Extracted data entries

┄┄┄┄┄┄┄┄┄┄┄┄┄┄┄┄┄┄┄┄

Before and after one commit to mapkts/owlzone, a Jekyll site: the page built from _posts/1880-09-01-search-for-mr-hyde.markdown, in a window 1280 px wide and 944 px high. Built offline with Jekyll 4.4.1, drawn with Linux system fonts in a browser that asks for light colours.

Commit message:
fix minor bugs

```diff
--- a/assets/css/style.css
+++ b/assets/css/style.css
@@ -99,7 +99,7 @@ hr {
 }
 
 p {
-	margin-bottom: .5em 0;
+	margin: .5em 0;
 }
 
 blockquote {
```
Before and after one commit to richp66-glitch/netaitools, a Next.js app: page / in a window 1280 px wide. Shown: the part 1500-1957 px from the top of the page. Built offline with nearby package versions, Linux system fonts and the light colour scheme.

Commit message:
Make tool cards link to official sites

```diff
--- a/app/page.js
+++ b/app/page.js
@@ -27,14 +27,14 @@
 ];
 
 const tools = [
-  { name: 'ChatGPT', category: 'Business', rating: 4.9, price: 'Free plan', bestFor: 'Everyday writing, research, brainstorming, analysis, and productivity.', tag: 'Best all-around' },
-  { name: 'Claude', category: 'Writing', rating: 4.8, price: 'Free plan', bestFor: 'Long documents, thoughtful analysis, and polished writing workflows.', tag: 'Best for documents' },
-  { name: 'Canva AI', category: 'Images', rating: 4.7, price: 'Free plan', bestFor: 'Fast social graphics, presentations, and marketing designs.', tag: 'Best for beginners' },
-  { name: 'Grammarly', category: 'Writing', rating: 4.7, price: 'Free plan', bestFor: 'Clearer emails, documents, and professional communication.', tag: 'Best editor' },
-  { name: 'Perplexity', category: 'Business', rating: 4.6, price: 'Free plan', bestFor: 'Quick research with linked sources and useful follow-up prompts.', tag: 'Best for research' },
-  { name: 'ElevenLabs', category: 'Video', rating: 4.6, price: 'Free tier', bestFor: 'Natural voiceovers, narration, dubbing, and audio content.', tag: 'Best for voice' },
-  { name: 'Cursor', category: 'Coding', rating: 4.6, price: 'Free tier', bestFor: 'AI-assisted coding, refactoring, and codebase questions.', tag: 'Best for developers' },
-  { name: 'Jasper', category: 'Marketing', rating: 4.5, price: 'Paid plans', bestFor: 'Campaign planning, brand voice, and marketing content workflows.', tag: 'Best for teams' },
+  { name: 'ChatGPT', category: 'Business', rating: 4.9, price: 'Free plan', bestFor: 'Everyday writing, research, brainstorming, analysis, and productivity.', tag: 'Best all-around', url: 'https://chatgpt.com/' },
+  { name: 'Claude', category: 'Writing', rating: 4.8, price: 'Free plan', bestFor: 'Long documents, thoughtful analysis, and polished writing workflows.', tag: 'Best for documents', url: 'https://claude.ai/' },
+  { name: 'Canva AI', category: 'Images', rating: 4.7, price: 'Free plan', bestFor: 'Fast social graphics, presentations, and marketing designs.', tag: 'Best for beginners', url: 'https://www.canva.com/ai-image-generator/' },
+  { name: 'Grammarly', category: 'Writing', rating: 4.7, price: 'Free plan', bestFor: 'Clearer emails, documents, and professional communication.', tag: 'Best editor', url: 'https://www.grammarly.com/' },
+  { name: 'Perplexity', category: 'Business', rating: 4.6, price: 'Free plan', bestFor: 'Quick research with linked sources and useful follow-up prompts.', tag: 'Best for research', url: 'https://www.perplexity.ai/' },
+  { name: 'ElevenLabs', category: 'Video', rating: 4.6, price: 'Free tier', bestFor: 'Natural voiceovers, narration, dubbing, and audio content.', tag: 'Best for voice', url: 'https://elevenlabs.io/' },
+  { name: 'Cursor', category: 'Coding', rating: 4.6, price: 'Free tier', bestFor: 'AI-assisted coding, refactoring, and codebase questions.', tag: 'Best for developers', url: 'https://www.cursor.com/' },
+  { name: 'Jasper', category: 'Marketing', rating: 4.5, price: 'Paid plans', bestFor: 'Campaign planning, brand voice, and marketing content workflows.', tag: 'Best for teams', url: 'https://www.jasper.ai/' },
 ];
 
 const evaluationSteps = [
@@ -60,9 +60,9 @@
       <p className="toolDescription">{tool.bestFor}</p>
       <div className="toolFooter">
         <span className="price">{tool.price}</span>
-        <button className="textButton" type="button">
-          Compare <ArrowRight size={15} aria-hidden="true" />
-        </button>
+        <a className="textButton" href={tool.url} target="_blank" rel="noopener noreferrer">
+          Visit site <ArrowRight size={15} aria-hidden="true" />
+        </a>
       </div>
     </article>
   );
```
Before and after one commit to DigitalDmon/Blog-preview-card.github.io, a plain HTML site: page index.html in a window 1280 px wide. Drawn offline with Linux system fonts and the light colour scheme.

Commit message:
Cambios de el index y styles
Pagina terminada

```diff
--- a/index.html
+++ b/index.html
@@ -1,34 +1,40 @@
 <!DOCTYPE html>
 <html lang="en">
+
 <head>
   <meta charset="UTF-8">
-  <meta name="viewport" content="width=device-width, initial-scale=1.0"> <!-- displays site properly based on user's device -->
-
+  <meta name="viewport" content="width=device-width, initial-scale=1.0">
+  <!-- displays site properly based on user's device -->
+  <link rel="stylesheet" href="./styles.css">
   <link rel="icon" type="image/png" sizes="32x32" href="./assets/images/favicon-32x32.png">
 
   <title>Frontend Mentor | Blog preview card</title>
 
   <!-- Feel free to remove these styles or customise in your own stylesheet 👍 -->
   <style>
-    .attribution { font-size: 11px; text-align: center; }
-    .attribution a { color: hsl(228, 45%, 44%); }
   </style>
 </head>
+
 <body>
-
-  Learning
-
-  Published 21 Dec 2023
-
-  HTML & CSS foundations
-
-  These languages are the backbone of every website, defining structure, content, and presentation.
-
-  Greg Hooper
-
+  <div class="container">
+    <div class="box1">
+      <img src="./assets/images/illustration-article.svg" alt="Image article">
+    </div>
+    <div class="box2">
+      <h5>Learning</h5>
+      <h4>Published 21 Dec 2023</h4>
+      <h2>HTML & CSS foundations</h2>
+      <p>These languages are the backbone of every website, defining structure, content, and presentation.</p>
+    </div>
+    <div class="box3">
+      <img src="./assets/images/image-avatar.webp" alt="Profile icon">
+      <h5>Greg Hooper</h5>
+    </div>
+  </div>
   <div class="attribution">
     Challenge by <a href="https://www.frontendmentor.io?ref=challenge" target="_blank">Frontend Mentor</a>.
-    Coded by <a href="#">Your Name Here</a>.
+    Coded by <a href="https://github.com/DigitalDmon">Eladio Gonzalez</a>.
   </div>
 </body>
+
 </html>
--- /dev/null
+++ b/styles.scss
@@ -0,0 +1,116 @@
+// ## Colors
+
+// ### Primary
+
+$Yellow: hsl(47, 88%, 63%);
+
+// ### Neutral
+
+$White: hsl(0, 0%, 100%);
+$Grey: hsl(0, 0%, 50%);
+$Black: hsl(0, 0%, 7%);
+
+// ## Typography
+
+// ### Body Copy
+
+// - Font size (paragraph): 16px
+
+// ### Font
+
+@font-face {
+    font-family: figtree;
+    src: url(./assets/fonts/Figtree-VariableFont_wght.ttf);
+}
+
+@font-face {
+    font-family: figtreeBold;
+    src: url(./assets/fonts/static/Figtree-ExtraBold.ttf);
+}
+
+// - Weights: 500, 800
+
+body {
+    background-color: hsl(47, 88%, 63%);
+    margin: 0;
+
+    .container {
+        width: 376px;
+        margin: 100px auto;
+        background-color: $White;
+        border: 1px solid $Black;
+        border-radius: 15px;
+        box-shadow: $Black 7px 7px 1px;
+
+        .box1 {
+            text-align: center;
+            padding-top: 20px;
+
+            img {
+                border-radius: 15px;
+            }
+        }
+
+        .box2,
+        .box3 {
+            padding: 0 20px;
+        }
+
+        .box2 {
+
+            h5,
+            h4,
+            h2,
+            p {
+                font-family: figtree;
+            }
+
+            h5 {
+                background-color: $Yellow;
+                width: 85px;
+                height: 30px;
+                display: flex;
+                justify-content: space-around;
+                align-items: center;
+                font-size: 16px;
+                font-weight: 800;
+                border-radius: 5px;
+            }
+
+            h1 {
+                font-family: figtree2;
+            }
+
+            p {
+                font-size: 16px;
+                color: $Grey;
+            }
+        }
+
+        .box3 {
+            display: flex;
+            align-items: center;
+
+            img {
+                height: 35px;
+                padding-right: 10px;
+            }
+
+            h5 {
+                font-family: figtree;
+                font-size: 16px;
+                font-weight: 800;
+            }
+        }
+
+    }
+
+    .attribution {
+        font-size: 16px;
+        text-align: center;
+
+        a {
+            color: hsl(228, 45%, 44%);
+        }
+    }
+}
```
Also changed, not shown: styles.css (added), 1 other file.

┄┄┄┄┄┄┄┄┄┄┄┄┄┄┄┄┄┄┄┄

What the exercise asks
Gather each line from the entries above that includes the word "href".

Written reply
+        <a className="textButton" href={tool.url} target="_blank" rel="noopener noreferrer">
+  <link rel="stylesheet" href="./styles.css">
   <link rel="icon" type="image/png" sizes="32x32" href="./assets/images/favicon-32x32.png">
     Challenge by <a href="https://www.frontendmentor.io?ref=challenge" target="_blank">Frontend Mentor</a>.
-    Coded by <a href="#">Your Name Here</a>.
+    Coded by <a href="https://github.com/DigitalDmon">Eladio Gonzalez</a>.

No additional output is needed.